═════ DATA TO EXAMINE ═════

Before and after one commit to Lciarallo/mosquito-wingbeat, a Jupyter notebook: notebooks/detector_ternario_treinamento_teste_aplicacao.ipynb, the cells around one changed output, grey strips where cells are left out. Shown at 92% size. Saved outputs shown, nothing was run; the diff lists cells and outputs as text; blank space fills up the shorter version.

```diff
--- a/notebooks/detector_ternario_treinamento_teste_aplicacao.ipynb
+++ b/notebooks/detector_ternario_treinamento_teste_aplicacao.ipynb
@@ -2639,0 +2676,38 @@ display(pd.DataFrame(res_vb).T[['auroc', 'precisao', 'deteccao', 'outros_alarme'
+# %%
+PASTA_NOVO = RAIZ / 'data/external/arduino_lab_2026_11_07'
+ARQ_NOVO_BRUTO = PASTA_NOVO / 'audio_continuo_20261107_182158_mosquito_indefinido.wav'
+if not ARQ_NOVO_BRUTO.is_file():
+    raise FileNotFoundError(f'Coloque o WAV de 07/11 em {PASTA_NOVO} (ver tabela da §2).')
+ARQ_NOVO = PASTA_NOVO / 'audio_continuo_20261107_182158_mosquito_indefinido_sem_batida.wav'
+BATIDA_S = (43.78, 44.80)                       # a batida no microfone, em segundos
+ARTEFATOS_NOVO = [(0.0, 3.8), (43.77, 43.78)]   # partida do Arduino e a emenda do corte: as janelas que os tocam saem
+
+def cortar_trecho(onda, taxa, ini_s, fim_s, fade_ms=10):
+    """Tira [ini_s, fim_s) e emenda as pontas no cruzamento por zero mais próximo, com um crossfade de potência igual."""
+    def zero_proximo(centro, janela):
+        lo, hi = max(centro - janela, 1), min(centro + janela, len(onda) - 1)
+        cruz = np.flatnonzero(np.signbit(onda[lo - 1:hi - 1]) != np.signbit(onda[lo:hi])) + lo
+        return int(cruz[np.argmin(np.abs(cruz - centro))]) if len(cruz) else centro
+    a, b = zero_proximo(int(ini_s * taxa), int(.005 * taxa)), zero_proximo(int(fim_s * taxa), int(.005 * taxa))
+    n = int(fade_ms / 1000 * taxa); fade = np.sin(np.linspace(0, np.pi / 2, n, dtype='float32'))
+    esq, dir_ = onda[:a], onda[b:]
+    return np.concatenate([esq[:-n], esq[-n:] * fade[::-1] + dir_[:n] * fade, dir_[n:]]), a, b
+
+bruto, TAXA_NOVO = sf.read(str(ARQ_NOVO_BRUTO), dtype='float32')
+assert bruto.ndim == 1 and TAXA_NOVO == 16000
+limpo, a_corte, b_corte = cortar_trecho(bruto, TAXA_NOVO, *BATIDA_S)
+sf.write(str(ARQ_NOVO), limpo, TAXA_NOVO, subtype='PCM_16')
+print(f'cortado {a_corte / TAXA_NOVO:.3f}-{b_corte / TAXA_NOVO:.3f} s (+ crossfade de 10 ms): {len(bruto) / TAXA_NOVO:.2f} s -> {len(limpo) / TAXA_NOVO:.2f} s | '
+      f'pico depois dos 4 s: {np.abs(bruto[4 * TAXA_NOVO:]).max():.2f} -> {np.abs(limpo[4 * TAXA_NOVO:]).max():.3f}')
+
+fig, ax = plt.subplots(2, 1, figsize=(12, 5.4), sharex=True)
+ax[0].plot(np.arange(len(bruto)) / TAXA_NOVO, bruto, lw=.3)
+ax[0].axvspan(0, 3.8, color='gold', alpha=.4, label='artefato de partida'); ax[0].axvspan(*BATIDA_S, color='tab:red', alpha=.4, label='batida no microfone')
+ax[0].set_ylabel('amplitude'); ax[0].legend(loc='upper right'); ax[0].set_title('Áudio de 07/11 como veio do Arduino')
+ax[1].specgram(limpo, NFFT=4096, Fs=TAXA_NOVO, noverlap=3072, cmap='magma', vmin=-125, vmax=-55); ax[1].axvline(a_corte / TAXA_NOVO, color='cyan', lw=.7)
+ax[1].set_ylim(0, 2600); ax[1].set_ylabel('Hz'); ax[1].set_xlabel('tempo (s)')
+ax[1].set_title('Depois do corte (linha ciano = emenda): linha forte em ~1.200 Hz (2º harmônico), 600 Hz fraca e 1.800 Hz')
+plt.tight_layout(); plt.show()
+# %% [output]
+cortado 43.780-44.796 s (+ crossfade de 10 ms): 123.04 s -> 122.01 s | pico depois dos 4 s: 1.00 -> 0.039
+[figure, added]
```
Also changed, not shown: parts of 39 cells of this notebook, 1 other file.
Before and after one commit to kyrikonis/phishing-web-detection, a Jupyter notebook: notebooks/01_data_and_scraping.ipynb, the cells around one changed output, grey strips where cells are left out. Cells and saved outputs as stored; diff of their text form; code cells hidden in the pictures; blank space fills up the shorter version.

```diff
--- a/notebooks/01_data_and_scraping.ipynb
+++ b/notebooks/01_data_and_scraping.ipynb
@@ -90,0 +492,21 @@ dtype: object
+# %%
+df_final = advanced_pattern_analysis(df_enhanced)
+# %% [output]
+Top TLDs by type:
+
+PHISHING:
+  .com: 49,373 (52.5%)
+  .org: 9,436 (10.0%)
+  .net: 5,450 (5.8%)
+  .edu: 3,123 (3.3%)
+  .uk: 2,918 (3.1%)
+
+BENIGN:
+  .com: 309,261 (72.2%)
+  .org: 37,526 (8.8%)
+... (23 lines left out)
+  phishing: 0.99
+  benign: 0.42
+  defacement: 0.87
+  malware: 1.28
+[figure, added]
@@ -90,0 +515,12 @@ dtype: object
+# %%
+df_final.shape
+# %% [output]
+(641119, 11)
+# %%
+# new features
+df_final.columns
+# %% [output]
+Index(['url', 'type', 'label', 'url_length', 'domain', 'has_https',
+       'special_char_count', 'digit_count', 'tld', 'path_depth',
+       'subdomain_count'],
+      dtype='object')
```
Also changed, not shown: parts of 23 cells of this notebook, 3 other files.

═════

### DIRECTIONS FOR THIS TASK
Your reply should be only the number of lines in the preceding data that include the word "cortado".

### OUTPUT
2